**What you should do:** Set down the lines below exactly as they stand, please. Go from the first through the one containing "Also changed, not shown: 34".

**Provided data:**
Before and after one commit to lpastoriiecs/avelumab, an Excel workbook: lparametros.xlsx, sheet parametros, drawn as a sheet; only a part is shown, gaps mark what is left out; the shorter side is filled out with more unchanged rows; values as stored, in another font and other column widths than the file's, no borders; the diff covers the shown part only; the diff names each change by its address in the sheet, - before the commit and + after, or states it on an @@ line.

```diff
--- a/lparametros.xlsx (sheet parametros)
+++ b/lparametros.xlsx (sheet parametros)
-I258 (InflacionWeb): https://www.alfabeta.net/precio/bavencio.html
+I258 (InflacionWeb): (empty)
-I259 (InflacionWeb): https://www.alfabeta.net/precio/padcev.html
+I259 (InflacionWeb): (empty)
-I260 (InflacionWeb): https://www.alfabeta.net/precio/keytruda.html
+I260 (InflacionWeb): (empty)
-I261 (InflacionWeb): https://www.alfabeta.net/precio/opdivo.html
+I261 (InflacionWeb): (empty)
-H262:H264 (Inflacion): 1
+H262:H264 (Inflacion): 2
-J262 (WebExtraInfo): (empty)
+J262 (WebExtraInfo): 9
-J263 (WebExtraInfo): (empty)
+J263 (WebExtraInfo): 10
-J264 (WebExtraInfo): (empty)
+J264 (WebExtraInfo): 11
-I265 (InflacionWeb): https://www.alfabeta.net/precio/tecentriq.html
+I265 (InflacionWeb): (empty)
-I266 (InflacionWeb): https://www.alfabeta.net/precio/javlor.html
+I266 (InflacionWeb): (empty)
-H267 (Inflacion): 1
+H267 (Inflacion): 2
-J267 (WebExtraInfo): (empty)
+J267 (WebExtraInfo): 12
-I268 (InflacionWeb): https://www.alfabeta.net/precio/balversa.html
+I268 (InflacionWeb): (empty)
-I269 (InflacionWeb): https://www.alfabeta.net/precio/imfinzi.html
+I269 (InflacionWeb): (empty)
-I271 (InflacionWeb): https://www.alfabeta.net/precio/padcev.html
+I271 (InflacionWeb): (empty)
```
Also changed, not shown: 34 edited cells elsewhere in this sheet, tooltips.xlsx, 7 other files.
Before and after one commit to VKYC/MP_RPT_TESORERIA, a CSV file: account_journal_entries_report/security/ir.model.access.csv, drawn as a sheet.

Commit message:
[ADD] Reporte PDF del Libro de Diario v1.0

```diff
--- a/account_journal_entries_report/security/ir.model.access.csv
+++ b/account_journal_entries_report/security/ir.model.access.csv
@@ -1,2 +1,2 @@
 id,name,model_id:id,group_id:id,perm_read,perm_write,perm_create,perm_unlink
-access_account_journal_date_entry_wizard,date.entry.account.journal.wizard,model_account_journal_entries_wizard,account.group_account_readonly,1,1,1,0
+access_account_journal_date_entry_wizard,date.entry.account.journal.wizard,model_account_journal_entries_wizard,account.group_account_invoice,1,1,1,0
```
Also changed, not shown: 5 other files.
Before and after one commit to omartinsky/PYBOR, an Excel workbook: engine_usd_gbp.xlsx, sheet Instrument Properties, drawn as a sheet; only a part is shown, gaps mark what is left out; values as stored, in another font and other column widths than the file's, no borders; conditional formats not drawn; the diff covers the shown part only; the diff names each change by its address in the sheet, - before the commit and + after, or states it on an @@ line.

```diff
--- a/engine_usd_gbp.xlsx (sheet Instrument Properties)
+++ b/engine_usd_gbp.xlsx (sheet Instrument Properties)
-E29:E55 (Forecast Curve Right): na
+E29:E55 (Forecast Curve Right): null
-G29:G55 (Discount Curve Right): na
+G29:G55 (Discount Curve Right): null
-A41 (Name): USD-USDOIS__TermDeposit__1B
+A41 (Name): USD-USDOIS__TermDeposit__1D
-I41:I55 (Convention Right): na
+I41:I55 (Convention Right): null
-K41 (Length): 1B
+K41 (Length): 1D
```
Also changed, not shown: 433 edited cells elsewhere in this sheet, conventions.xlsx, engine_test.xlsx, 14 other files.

**Exercise solution:**
Before and after one commit to lpastoriiecs/avelumab, an Excel workbook: lparametros.xlsx, sheet parametros, drawn as a sheet; only a part is shown, gaps mark what is left out; the shorter side is filled out with more unchanged rows; values as stored, in another font and other column widths than the file's, no borders; the diff covers the shown part only; the diff names each change by its address in the sheet, - before the commit and + after, or states it on an @@ line.

```diff
--- a/lparametros.xlsx (sheet parametros)
+++ b/lparametros.xlsx (sheet parametros)
-I258 (InflacionWeb): https://www.alfabeta.net/precio/bavencio.html
+I258 (InflacionWeb): (empty)
-I259 (InflacionWeb): https://www.alfabeta.net/precio/padcev.html
+I259 (InflacionWeb): (empty)
-I260 (InflacionWeb): https://www.alfabeta.net/precio/keytruda.html
+I260 (InflacionWeb): (empty)
-I261 (InflacionWeb): https://www.alfabeta.net/precio/opdivo.html
+I261 (InflacionWeb): (empty)
-H262:H264 (Inflacion): 1
+H262:H264 (Inflacion): 2
-J262 (WebExtraInfo): (empty)
+J262 (WebExtraInfo): 9
-J263 (WebExtraInfo): (empty)
+J263 (WebExtraInfo): 10
-J264 (WebExtraInfo): (empty)
+J264 (WebExtraInfo): 11
-I265 (InflacionWeb): https://www.alfabeta.net/precio/tecentriq.html
+I265 (InflacionWeb): (empty)
-I266 (InflacionWeb): https://www.alfabeta.net/precio/javlor.html
+I266 (InflacionWeb): (empty)
-H267 (Inflacion): 1
+H267 (Inflacion): 2
-J267 (WebExtraInfo): (empty)
+J267 (WebExtraInfo): 12
-I268 (InflacionWeb): https://www.alfabeta.net/precio/balversa.html
+I268 (InflacionWeb): (empty)
-I269 (InflacionWeb): https://www.alfabeta.net/precio/imfinzi.html
+I269 (InflacionWeb): (empty)
-I271 (InflacionWeb): https://www.alfabeta.net/precio/padcev.html
+I271 (InflacionWeb): (empty)
```
Also changed, not shown: 34 edited cells elsewhere in this sheet, tooltips.xlsx, 7 other files.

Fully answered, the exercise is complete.